Similar structure like the last sentence. Car has been replaced by driving which, just like car in the last sentence, is a noun (it's called a gerund and is obtained by adding ing at the end of a verb). But your driving is the object of the sentence.
Let's modify the sentence once more, just a little -
It's got nothing to do with your being blind
Well, this is how the sentence you wrote should've been structured, if one went by the strict norms of the English grammar. And in this structure, I believe it is evident that your being blind is nothing more than the object of the sentence and being blind is working as a noun, like car or driving.
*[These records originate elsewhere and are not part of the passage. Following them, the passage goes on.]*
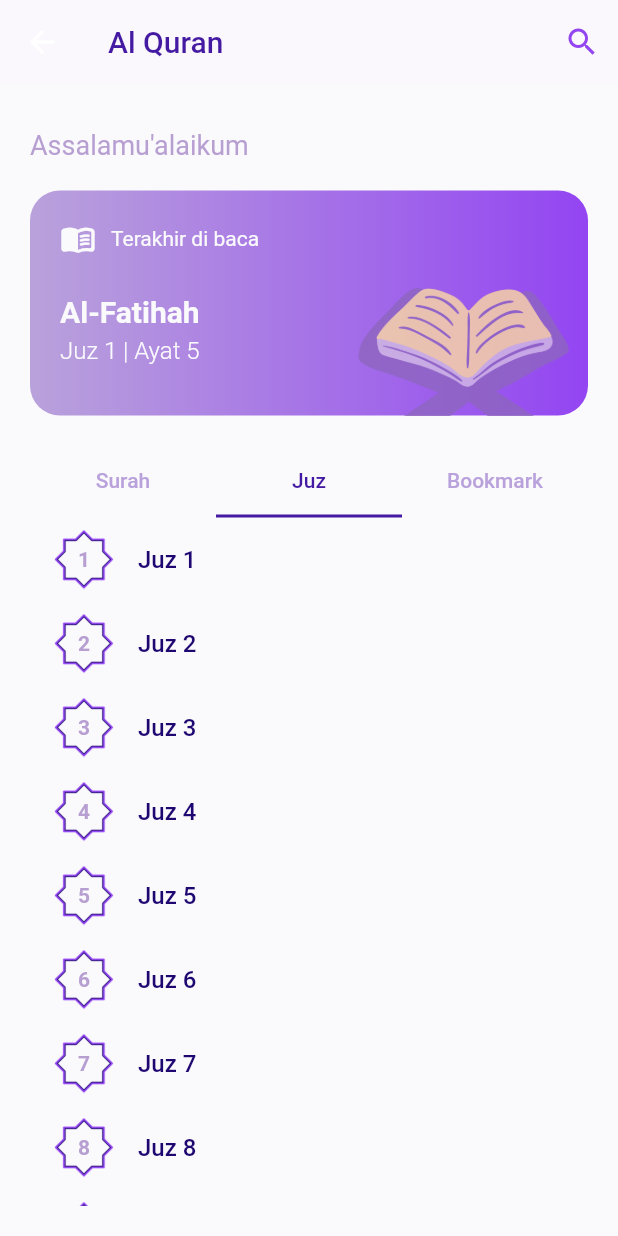
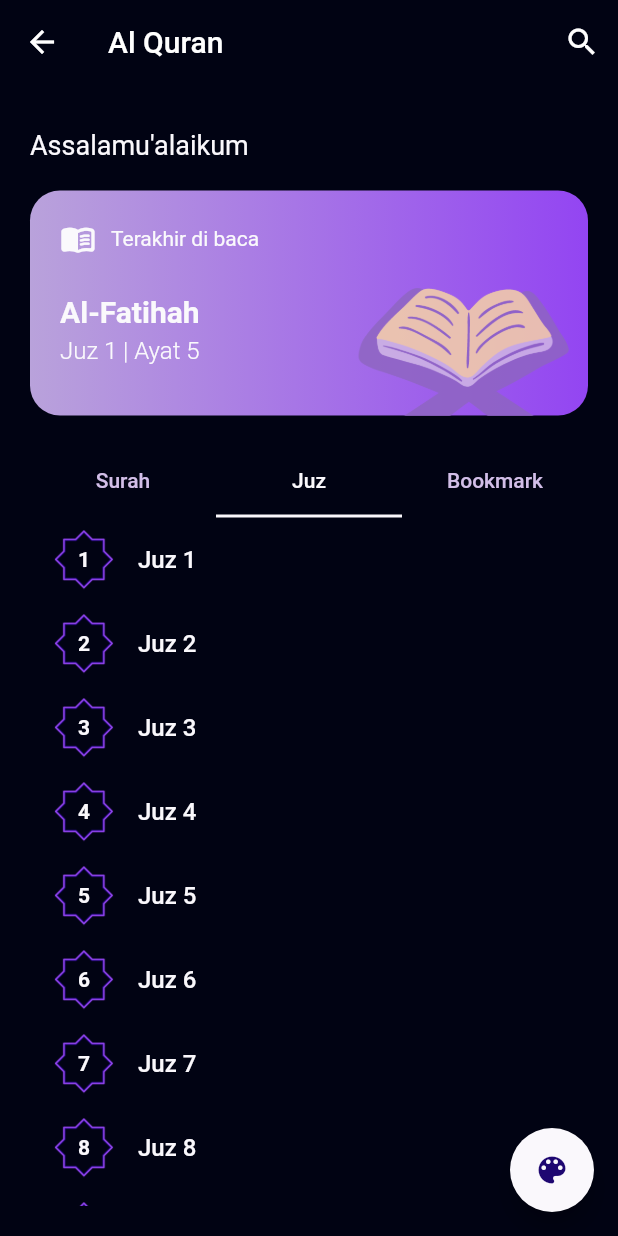
Before and after one commit to Alfi-Filsafalasafi/al-qur-an, a Flutter app: the HomeView screen opened by its route, tab 2 chosen, on a phone screen of 412 x 824 dp. Run offline on Flutter 3.47's test engine with Material 2 defaults, Android fonts, the light colour scheme and no system bars; our stand-ins replace get, lottie; network calls fail.

Commit message:
fix change theme

```diff
--- a/lib/app/constant/color.dart
+++ b/lib/app/constant/color.dart
@@ -19,8 +19,24 @@ ThemeData themeLight = ThemeData(
   appBarTheme: AppBarTheme(
     elevation: 0,
     backgroundColor: appWhite,
+    foregroundColor: appPurple,
   ),
-    textTheme: TextTheme(bodyMedium: TextStyle(color: appDark2)));
+  textTheme: TextTheme(
+    bodyMedium: TextStyle(color: appPurpleDark),
+  ),
+  listTileTheme: ListTileThemeData(
+    textColor: appPurpleDark,
+  ),
+  tabBarTheme: TabBarTheme(
+    indicator: BoxDecoration(
+      border: Border(
+        bottom: BorderSide(width: 2, color: appPurple),
+      ),
+    ),
+    labelColor: appPurple,
+    unselectedLabelColor: appPurpleLight2,
+  ),
+);
 
 ThemeData themeDark = ThemeData(
   brightness: Brightness.dark,
@@ -35,4 +51,16 @@ ThemeData themeDark = ThemeData(
     ),
     bodyMedium: TextStyle(color: appWhite),
   ),
+  listTileTheme: ListTileThemeData(
+    textColor: appWhite,
+  ),
+  tabBarTheme: TabBarTheme(
+    indicator: BoxDecoration(
+      border: Border(
+        bottom: BorderSide(width: 2, color: appWhite),
+      ),
+    ),
+    labelColor: appWhite,
+    unselectedLabelColor: appWhite2,
+  ),
 );
--- a/lib/app/modules/home/views/home_view.dart
+++ b/lib/app/modules/home/views/home_view.dart
@@ -17,15 +17,17 @@ class HomeView extends GetView<HomeController> {
         title: Text(
           'Al Quran',
           style: TextStyle(
-              fontWeight: FontWeight.w500,
-              color: Get.isDarkMode ? appWhite : appPurple),
+            fontWeight: FontWeight.w500,
+          ),
         ),
         // centerTitle: true,
         actions: [
           IconButton(
-              onPressed: () => Get.toNamed(Routes.SEARCH),
-              icon: Icon(Icons.search,
-                  color: Get.isDarkMode ? appWhite : appPurpleLight1))
+            onPressed: () => Get.toNamed(Routes.SEARCH),
+            icon: Icon(
+              Icons.search,
+            ),
+          ),
         ],
         elevation: 0,
       ),
@@ -130,10 +132,6 @@ class HomeView extends GetView<HomeController> {
                 height: 20,
               ),
               TabBar(
-                indicatorColor: Get.isDarkMode ? appWhite : appPurple,
-                labelColor: Get.isDarkMode ? appWhite : appPurple,
-                unselectedLabelColor:
-                    Get.isDarkMode ? appWhite2 : appPurpleLight2,
                 tabs: [
                   Tab(text: "Surah"),
                   Tab(text: "Juz"),
@@ -182,18 +180,12 @@ class HomeView extends GetView<HomeController> {
                                 ),
                                 title: Text(
                                   "${surah.name?.transliteration.id ?? "Error"}",
-                                  style: TextStyle(
-                                      color: Get.isDarkMode
-                                          ? appWhite
-                                          : appPurpleDark,
-                                      fontWeight: FontWeight.w500),
+                                  style: TextStyle(fontWeight: FontWeight.w500),
                                 ),
                                 subtitle: Text(
                                   "${surah.numberOfVerses} ayat | ${surah.revelation.id}",
                                   style: TextStyle(
-                                      color: Get.isDarkMode
-                                          ? appWhite2
-                                          : appPurpleLight2,
+                                      color: appWhite2,
                                       fontWeight: FontWeight.w500),
                                 ),
                                 trailing: Text(
@@ -230,9 +222,7 @@ class HomeView extends GetView<HomeController> {
                           ),
                           title: Text(
                             "Juz ${index + 1}",
-                            style: TextStyle(
-                                color: appPurpleDark,
-                                fontWeight: FontWeight.w500),
+                            style: TextStyle(fontWeight: FontWeight.w500),
                           ),
                         );
                       },
@@ -247,6 +237,16 @@ class HomeView extends GetView<HomeController> {
           ),
         ),
       ),
+      floatingActionButton: FloatingActionButton(
+        backgroundColor: Get.isDarkMode ? appWhite : appPurpleDark,
+        onPressed: () {
+          Get.isDarkMode
+              ? Get.changeTheme(themeLight)
+              : Get.changeTheme(themeDark);
+        },
+        child: Icon(Icons.color_lens,
+            color: Get.isDarkMode ? appPurpleDark : appWhite),
+      ),
     );
   }
 }
--- a/lib/main.dart
+++ b/lib/main.dart
@@ -15,13 +15,13 @@ void main() {
 
   runApp(
     GetMaterialApp(
-      theme: themeLight,
+      theme: themeDark,
       themeMode: ThemeMode.light,
       darkTheme: themeDark,
       debugShowCheckedModeBanner: false,
       title: "Application",
       // initialRoute: AppPages.INITIAL,
-      initialRoute: Routes.HOME,
+      initialRoute: Routes.INTRODUCTION,
       getPages: AppPages.routes,
     ),
   );
```
Lines whose indentation alone changed are shown as unchanged.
Being in this sentence is working as a gerund which is obtained by adding ing to the verb 'to be'. As mentioned by others in the comments, another way to structure this sentence can be -
It's got nothing to do with the fact that you are blind.
In which case we replace the gerund or the noun form of 'to be' (being) with the verbal form (are).
Edit: Adding an additional line of explanation in light of the conversation that happened in the comments. It's got nothing to do with you being blind can be deemed correct as well. 'Your' is the grammatically correct option and if one wants to follow the norms of the language, one should use 'your' only, but 'you' has become colloquially accepted at a wide scale and so, in day to day speech and in fictional works, 'you' is used almost exclusively. But that doesn't change the fact that grammatically 'your' is the right pronoun to use.